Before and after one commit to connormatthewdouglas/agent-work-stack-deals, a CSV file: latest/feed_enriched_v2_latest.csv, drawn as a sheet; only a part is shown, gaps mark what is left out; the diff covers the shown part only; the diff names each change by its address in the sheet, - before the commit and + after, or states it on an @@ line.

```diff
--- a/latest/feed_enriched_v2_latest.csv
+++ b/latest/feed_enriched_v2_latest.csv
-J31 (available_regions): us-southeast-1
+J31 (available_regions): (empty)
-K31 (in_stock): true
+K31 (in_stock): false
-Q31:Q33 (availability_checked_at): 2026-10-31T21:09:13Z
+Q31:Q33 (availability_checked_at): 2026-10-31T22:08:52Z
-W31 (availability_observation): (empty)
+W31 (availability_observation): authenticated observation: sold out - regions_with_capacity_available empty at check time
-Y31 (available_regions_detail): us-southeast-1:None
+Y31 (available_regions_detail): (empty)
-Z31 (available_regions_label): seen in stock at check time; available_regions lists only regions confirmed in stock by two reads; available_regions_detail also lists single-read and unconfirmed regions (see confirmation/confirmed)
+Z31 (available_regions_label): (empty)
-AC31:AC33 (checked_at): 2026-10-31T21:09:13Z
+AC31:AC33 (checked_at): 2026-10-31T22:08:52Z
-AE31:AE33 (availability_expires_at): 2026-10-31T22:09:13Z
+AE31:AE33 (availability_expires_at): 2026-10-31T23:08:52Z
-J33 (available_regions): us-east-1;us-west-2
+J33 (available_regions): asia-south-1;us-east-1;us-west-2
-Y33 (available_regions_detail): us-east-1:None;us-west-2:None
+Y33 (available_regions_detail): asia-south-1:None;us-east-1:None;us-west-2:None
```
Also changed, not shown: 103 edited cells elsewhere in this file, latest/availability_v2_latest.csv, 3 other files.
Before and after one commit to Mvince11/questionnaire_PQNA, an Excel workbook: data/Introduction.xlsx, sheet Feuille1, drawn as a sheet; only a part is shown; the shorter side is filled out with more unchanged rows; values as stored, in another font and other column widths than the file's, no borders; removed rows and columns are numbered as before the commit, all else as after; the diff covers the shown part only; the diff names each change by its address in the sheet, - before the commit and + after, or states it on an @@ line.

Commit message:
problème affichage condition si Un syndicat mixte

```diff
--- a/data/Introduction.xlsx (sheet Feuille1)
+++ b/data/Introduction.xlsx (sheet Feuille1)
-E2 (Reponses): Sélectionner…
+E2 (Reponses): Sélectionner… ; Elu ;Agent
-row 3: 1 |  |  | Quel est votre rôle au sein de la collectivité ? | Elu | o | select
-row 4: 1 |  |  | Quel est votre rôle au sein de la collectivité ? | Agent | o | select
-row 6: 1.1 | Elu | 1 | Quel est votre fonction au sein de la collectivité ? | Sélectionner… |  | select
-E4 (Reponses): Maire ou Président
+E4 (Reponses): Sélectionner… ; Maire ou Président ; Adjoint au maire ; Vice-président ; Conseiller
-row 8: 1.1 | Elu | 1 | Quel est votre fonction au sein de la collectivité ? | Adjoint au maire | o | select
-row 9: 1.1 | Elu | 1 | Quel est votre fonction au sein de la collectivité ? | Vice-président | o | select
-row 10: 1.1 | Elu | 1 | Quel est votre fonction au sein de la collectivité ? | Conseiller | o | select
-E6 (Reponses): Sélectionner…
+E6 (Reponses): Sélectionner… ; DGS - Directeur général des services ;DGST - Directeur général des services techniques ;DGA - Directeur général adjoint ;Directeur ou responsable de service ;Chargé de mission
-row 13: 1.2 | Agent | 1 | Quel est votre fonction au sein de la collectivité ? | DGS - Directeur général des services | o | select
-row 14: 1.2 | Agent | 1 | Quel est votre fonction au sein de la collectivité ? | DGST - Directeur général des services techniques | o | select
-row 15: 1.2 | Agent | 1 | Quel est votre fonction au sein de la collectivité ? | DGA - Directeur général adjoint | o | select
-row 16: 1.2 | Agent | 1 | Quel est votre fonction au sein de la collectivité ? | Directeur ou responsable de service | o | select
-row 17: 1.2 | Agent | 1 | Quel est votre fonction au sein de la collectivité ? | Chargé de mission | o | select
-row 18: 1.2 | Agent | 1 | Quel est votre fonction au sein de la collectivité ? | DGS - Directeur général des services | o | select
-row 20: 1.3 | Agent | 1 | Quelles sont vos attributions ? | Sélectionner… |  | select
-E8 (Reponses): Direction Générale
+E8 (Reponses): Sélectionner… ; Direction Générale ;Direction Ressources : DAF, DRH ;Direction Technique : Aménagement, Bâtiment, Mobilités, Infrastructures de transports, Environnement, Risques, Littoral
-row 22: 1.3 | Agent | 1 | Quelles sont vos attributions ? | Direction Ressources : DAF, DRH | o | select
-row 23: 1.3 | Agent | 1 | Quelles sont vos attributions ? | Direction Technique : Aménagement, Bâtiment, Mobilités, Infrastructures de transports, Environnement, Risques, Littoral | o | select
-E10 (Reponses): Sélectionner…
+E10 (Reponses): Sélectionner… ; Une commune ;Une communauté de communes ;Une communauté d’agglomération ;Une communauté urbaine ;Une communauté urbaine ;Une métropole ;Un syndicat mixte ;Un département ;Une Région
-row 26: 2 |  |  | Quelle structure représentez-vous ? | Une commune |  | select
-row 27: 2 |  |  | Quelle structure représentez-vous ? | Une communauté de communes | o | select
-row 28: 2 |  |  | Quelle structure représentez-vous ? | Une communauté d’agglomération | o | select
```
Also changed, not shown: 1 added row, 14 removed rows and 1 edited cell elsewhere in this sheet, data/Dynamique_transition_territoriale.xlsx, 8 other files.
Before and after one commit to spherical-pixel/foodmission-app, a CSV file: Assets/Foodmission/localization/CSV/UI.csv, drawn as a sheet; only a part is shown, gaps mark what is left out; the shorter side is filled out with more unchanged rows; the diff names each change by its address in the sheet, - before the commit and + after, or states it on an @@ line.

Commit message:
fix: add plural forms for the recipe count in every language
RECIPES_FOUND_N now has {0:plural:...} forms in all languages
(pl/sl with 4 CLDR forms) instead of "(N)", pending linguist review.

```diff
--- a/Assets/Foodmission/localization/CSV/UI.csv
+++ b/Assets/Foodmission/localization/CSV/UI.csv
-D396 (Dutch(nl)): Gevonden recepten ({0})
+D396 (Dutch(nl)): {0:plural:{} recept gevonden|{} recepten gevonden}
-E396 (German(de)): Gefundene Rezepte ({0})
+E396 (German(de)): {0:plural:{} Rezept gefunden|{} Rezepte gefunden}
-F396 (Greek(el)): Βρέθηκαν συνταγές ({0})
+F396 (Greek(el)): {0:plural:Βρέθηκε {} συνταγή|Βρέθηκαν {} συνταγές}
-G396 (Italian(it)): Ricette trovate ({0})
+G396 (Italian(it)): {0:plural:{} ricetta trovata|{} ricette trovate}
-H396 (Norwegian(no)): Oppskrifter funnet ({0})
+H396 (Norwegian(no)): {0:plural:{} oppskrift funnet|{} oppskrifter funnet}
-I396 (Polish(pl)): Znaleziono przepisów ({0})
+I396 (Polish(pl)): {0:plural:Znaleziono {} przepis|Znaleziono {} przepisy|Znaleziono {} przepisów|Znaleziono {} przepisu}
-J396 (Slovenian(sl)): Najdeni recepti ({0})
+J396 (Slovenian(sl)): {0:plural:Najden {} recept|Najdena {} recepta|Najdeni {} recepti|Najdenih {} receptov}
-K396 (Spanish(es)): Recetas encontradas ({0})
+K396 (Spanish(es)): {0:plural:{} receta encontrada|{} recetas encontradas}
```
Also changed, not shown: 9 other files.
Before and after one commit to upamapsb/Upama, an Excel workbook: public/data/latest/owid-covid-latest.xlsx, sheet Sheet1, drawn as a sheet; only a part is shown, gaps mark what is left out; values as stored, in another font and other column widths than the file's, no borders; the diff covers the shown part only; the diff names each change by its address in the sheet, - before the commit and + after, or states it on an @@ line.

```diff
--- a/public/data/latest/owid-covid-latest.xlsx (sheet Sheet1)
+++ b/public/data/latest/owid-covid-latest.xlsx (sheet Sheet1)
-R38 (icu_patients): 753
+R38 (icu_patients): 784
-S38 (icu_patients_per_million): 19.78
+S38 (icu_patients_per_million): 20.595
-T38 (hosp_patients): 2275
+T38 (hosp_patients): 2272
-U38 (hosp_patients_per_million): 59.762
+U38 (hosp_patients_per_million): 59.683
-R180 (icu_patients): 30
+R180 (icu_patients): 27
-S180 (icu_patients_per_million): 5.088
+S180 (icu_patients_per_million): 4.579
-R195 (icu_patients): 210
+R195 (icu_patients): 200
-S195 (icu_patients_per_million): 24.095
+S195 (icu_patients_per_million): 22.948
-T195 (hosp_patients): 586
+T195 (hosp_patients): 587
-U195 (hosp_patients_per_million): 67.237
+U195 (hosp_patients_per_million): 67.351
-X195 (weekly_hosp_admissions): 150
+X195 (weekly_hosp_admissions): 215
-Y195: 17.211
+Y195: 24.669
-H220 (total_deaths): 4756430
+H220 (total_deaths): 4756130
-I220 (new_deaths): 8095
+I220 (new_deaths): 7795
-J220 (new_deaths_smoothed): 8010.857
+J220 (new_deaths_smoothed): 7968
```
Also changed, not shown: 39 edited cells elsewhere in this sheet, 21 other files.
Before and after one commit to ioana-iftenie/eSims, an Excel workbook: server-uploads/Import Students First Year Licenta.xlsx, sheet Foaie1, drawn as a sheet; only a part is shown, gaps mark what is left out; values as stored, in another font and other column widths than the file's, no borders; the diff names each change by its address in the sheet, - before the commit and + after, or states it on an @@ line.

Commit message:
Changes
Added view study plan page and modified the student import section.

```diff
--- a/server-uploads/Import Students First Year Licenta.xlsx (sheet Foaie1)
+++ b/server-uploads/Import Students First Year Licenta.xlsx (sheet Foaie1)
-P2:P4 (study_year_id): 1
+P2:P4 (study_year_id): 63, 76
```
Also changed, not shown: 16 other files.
******
§ **TO DO**
Filter the data above by the word "files" and copy every line that matches.

§ **REPLY**
Also changed, not shown: 103 edited cells elsewhere in this file, latest/availability_v2_latest.csv, 3 other files.
Also changed, not shown: 1 added row, 14 removed rows and 1 edited cell elsewhere in this sheet, data/Dynamique_transition_territoriale.xlsx, 8 other files.
Also changed, not shown: 9 other files.
Also changed, not shown: 39 edited cells elsewhere in this sheet, 21 other files.
Also changed, not shown: 16 other files.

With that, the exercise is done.